Who Do You Think You Are?
This question is often received as criticism, or even a challenge. And its answers can range from boasting in ourselves to making us uncomfortable, or even ashamed. They can span the gamut of making us feel satisfied, proud, or crush our self-confidence and self-esteem.
But the origin of our answer is key in understanding the heart of the matter. We may answer things like I am a business person, parent, teacher, mechanic or musician. But these things are often temporary when companies are downsized, children move away, school budgets are cut, and surgeries take away our gifts.
So how do you answer, “Who are you?”
The truth is, who we are affects how we live. Let that soak in a minute. Who I am affects how I live. Does your answer now change? Now what if we say, who we are affects how we live for the Kingdom!
So what response should Christians offer? The ideal is that Christians should imitate their role model, Jesus. I know what you’re thinking - no one can be perfect like Christ. While it is true that Christians cannot reach sinless perfection (blameless as used in Job 1:1), we can grow perfectly (mature as used in Philippians 3:15) in Christ. Christians can and should strive and encourage others to claim and live out the identification they share with Christ Jesus. This truth is given by Paul in Romans 6:1-10. Paul explains that all who have been baptized with Christ in His death and burial, are also identified with Him in His resurrection. The result is the bondage of sin has been broken and we are free to live like Christ in the resurrected life. “For we know that our old self was crucified with him so that the body ruled by sin might be done away with, that we should no longer be slaves to sin – because anyone who has died has been set free from sin” (Romans 6:6-7).
Even though we have been set free from our sin, in our current culture there seems to be endless attempts to put everything into terms of right or wrong, yes or no, conservative or liberal, and others. The intent of many conversations is to prove that one person is right and the other is wrong. Many people prefer talking at someone rather than with someone, with the objective being to prove an individual opinion rather than truth. This can result in disagreement, and taken to its destructive extreme, anger and/or hatred can result. So again, in today’s culture, who do you think you are?

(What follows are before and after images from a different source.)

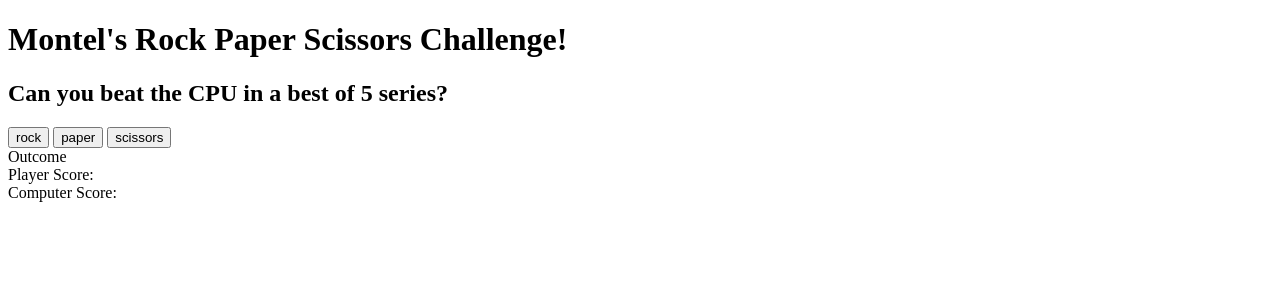
Repository: mnhardy1504/odin-recipes1
Page: repos/member-montel-rockpaperscissors/index.html
An editor plug-in stored every save of this project. The page is shown before and after the next save, followed by the edit.
The browser window is 1280 px wide. The pictures show the whole page.

Above is the page before, as saved 2023-11-02 22:06:06.

### repos/member-montel-rockpaperscissors/index.html
<!DOCTYPE html>
<html>
<head>
  <meta charset="UTF-8">
  <title>Page Title</title>
  <script src="index.js"></script>
</head>
<body>
  <h1> Montel's Rock Paper Scissors Challenge! </h1>
  <h2> Can you beat the CPU in a best of 5 series? </h2>
<button onclick="playRound('rock', getComputerChoice())">rock</button>
<button onclick="playRound('paper', getComputerChoice())">paper</button>
<button onclick="playRound('scissors', getComputerChoice())">scissors</button>
 <div id="reply">Outcome</div>
 <div id="logs"></div>
 <div id="result"></div>
 <div id="playerscore">Player Score: </div>
 <div id="computerscore">Computer Score: </div>
</body>
</html>

### repos/member-montel-rockpaperscissors/index.js
function getComputerChoice() {
  const choices = ['rock', 'paper', 'scissors'];
  const randomIndex = Math.floor(Math.random() * choices.length);
  return choices[randomIndex];
}

let playerScore = 0;
let computerScore = 0;

function playRound(playerSelection, computerSelection) {
  playerSelection = playerSelection.toLowerCase();
  const outputElement = document.getElementById('reply');
  let reply = "";

  if (playerSelection === 'rock' && computerSelection === 'scissors') {
      reply = 'You Win! Rock beats Scissors';
      playerScore++;
  } else if (playerSelection === 'paper' && computerSelection === 'rock') {
      reply = 'You Win! Paper beats Rock';
      playerScore++;
  } else if (playerSelection === 'scissors' && computerSelection === 'paper') {
      reply = 'You Win! Scissors beats Paper';
      playerScore++;
  } else if (playerSelection === computerSelection) {
      reply = "It's a tie!";
  } else {
      reply = `You Lose! ${computerSelection} beats ${playerSelection}`;
      computerScore++;
  }

  outputElement.textContent = reply;
  log(reply);

  // Update the running score
  updatePlayerScore(playerScore);
  updateComputerScore(computerScore);

  // Check for a winner after each round
  if (playerScore === 5) {
      updateMessage('Congratulations! You won the game!');
      playerScore = 0;
      computerScore = 0;
  } else if (computerScore === 5) {
      updateMessage('Sorry, you lose the game.');
      playerScore = 0;
      computerScore = 0;
  }
}

function updateMessage(message) {
  const gameMessages = document.getElementById('result');
  gameMessages.textContent = message;
}

function updatePlayerScore(score) {
  const playerScoreElement = document.getElementById('playerscore');
  playerScoreElement.textContent = 'Player Score: ' + score;
}

function updateComputerScore(score) {
  const computerScoreElement = document.getElementById('computerscore');
  computerScoreElement.textContent = 'Computer Score: ' + score;
}

// if (playerScore > computerScore) {
//   log('Congratulations! You win the game!');
// } else if (playerScore < computerScore) {
//   log('Sorry, you lose the game.');
// } else {
//   log("It's a tie game.");
// }

function log(text) {
  const logsDiv = document.getElementById('logs');
  const paragraph = document.createElement('p');
  paragraph.textContent = text;
  logsDiv.appendChild(paragraph);
}

After the next save:
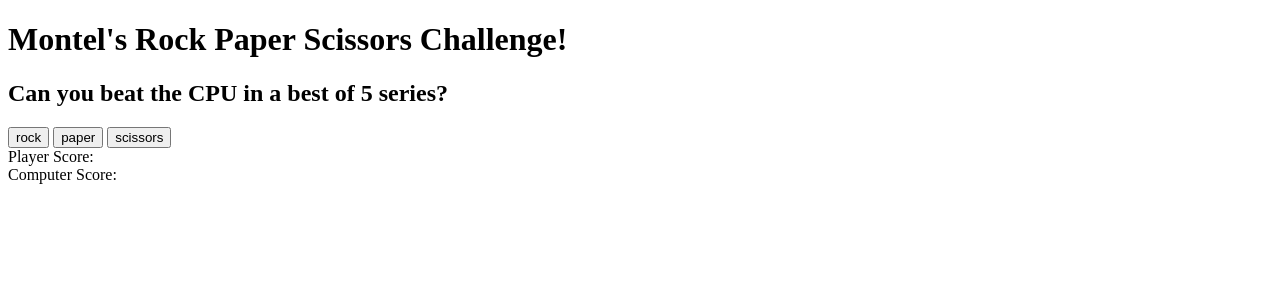
Saved 26 s later.
--- a/repos/member-montel-rockpaperscissors/index.html
+++ b/repos/member-montel-rockpaperscissors/index.html
@@ -11,7 +11,7 @@
 <button onclick="playRound('rock', getComputerChoice())">rock</button>
 <button onclick="playRound('paper', getComputerChoice())">paper</button>
 <button onclick="playRound('scissors', getComputerChoice())">scissors</button>
- <div id="reply">Outcome</div>
+ <div id="reply"></div>
  <div id="logs"></div>
  <div id="result"></div>
  <div id="playerscore">Player Score: </div>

Christians are called to be light in the world. Light. And while it may seem like an unachievable task, the darker the world becomes, the easier it is to see light. May we all worry less about our titles and get back to being light in an ever-darkening world. We are brothers and sisters with Christ! We are the sons and daughters of God.

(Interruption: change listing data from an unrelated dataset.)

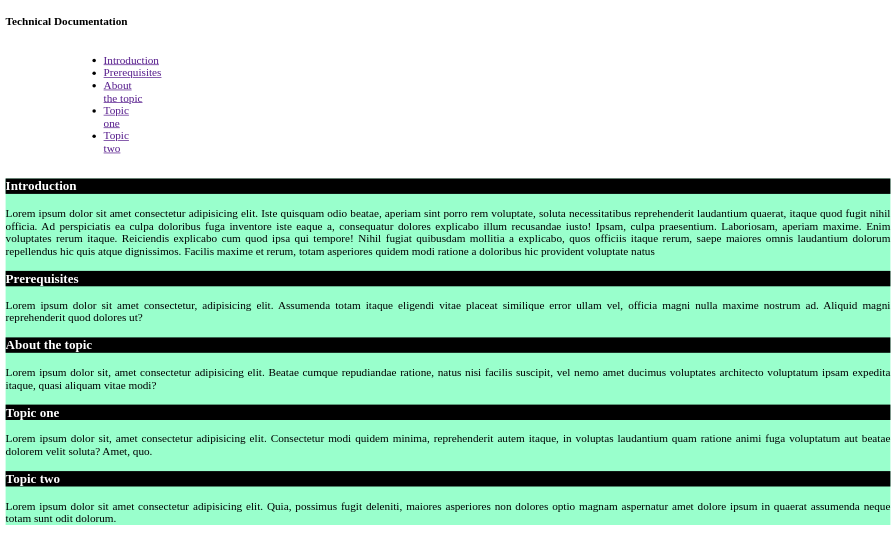
Repository: JoaoLemesDEV/Excercise-Tech-Documentation-Page
Page: index.html
The author's editor kept a copy of each file at every save. The page is drawn from the files as they stood at one save, then again after a run of saves.
The browser window is 1280 px wide. The pictures show the part of the page from y = 0 to 1920 px (the page is 766 px tall before and 2690 px after), at 70% of full size.

Above is the page before, as saved 2021-10-03 21:26:03.

After the next 2 saves:
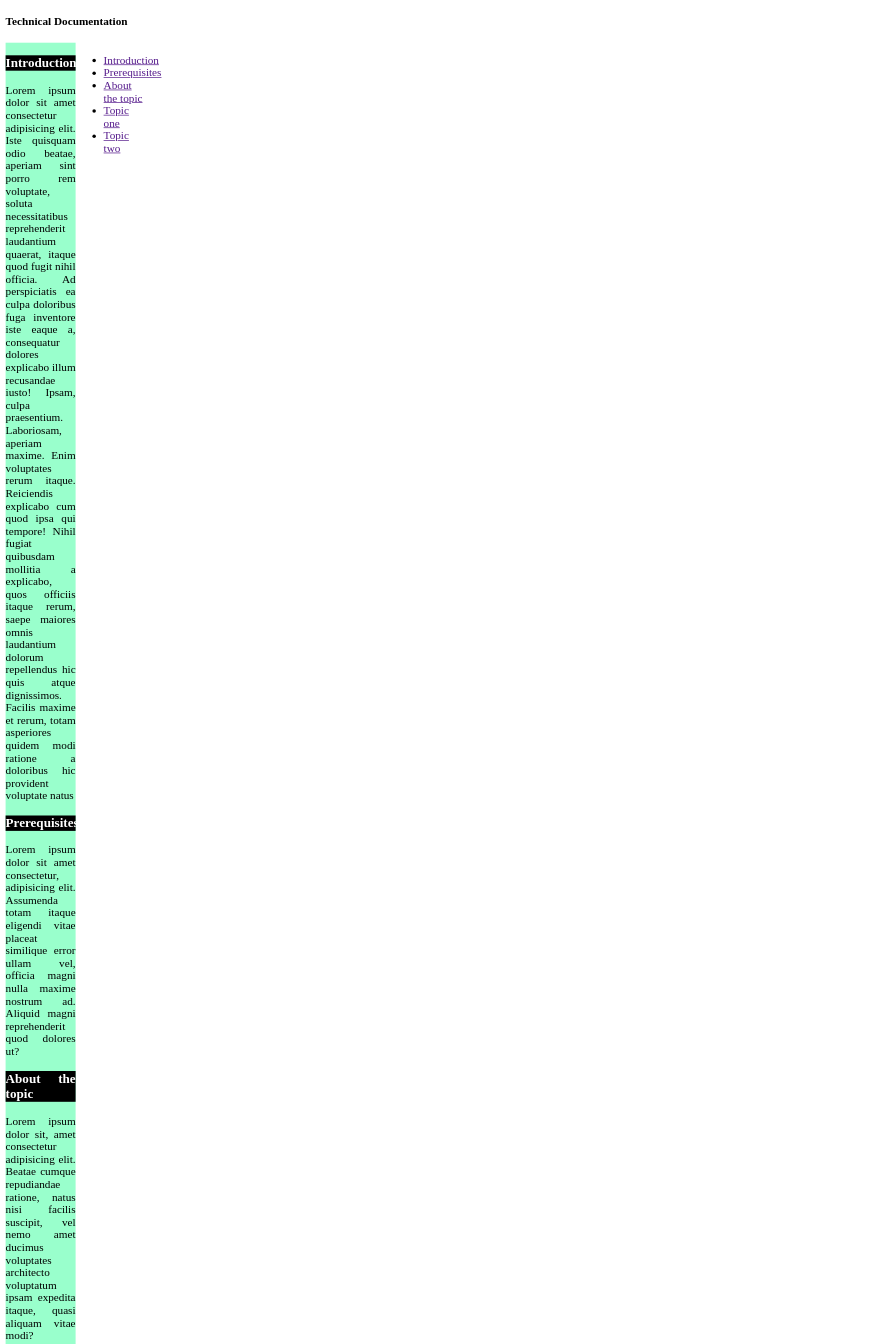
The 2 saves are shown as one change because they came seconds apart.
The last was saved 7 s later.
--- a/index.html
+++ b/index.html
@@ -10,7 +10,7 @@
   <body>
     <header><h4>Technical Documentation</h4></header>
     <div class="wrapper">
-      <aside></aside>
+      <aside>
         <nav>
           <ul>
             <li><a href="">Introduction</a></li>
@@ -20,7 +20,7 @@
             <li><a href="">Topic two</a></li>
           </ul>
         </nav>
-      </div>
+      </aside>
       <div id="contents">
         <section id="introduction">
           <h3 style="background: black; color: white">Introduction</h3>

That’s who I am!
Randy serves as an Elder at Life Church. He leads a life group and the safety team. Email him at